(Change detection outputs)
---+---

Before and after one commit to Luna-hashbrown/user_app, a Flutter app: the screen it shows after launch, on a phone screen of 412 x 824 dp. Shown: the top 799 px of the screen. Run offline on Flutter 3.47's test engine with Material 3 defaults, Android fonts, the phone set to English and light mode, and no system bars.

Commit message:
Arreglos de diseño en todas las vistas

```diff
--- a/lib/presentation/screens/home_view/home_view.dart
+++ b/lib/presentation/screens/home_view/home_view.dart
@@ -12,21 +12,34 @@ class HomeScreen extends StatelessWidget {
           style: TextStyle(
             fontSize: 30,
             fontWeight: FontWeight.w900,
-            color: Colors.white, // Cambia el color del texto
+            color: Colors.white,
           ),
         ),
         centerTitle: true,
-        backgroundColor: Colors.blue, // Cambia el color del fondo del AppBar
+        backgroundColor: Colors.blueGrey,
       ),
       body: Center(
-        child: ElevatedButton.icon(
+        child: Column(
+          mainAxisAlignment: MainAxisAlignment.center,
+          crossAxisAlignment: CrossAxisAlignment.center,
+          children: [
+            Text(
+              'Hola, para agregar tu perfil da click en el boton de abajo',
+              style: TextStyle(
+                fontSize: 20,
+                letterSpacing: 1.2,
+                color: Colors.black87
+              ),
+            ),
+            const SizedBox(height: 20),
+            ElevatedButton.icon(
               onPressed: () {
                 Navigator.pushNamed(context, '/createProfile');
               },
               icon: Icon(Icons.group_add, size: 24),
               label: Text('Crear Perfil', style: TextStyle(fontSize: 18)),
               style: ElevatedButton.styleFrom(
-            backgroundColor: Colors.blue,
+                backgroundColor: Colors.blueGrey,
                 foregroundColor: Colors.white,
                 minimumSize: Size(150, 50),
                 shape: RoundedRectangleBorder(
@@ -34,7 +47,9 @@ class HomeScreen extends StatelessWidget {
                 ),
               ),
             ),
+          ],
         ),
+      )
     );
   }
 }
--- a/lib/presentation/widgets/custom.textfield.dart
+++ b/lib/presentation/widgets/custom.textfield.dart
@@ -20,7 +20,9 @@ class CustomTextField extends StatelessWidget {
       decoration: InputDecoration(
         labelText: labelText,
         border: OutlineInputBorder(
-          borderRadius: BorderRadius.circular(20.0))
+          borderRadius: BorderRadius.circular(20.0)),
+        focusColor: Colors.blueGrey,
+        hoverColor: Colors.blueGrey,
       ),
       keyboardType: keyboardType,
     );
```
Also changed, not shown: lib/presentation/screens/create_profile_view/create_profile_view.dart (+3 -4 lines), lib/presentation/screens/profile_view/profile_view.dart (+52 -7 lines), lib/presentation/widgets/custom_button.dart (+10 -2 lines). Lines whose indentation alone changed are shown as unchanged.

---+---

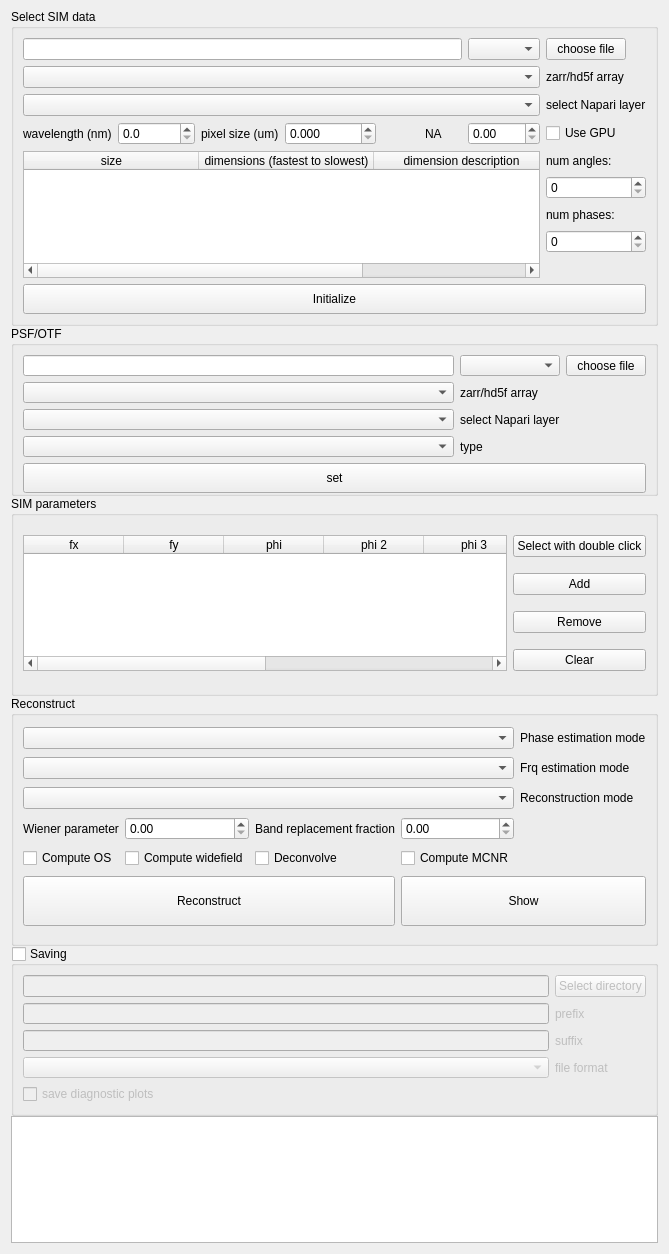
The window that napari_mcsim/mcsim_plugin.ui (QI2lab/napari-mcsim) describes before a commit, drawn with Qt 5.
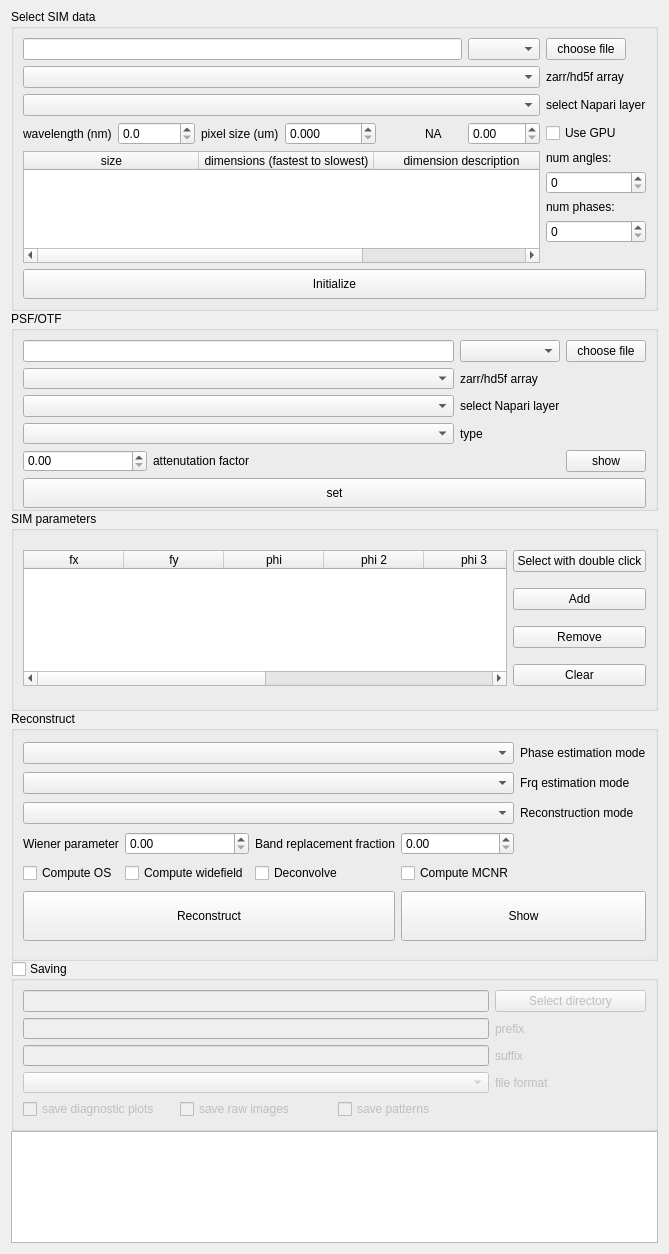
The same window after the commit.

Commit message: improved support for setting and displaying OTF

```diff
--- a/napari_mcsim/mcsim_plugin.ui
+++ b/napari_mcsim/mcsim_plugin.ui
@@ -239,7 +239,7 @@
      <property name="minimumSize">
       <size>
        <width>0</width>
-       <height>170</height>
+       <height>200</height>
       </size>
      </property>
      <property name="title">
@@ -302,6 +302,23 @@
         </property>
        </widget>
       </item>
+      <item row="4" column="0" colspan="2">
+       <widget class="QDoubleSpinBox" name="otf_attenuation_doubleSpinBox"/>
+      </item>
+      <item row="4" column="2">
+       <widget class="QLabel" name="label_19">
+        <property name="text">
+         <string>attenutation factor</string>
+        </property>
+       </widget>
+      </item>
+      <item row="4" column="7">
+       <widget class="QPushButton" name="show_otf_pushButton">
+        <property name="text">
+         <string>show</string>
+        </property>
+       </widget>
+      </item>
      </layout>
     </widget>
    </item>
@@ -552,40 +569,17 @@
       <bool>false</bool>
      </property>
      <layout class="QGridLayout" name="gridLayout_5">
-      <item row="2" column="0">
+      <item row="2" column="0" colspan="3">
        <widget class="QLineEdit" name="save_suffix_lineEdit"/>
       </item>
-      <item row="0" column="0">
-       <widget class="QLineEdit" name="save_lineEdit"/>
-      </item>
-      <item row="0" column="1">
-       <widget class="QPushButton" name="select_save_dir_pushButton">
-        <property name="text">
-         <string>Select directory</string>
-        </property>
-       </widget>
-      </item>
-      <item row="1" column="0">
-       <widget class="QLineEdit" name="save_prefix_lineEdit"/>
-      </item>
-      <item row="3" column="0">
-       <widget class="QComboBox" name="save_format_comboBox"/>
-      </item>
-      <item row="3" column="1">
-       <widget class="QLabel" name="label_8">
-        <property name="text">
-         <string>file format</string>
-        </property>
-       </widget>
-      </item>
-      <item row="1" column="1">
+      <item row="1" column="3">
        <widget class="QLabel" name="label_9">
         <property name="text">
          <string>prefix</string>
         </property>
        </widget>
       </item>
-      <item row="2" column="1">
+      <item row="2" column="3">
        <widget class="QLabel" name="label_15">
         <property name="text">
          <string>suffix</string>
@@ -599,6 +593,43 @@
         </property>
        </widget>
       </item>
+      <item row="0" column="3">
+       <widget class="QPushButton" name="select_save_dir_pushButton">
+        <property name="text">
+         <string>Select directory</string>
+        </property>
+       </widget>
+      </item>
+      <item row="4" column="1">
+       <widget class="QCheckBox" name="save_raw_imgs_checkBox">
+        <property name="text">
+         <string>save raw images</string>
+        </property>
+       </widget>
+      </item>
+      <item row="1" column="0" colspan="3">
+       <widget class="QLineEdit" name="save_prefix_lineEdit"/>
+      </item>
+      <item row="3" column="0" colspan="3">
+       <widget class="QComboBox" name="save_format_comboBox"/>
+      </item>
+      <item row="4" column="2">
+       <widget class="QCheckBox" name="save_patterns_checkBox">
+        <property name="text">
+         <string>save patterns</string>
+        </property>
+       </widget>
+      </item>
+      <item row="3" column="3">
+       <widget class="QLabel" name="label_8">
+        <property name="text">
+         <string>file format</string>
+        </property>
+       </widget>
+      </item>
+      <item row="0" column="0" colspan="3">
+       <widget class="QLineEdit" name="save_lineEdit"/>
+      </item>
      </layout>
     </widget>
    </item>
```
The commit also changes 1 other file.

---+---

A single number is the whole answer here: the number of lines in the data that include "white".

3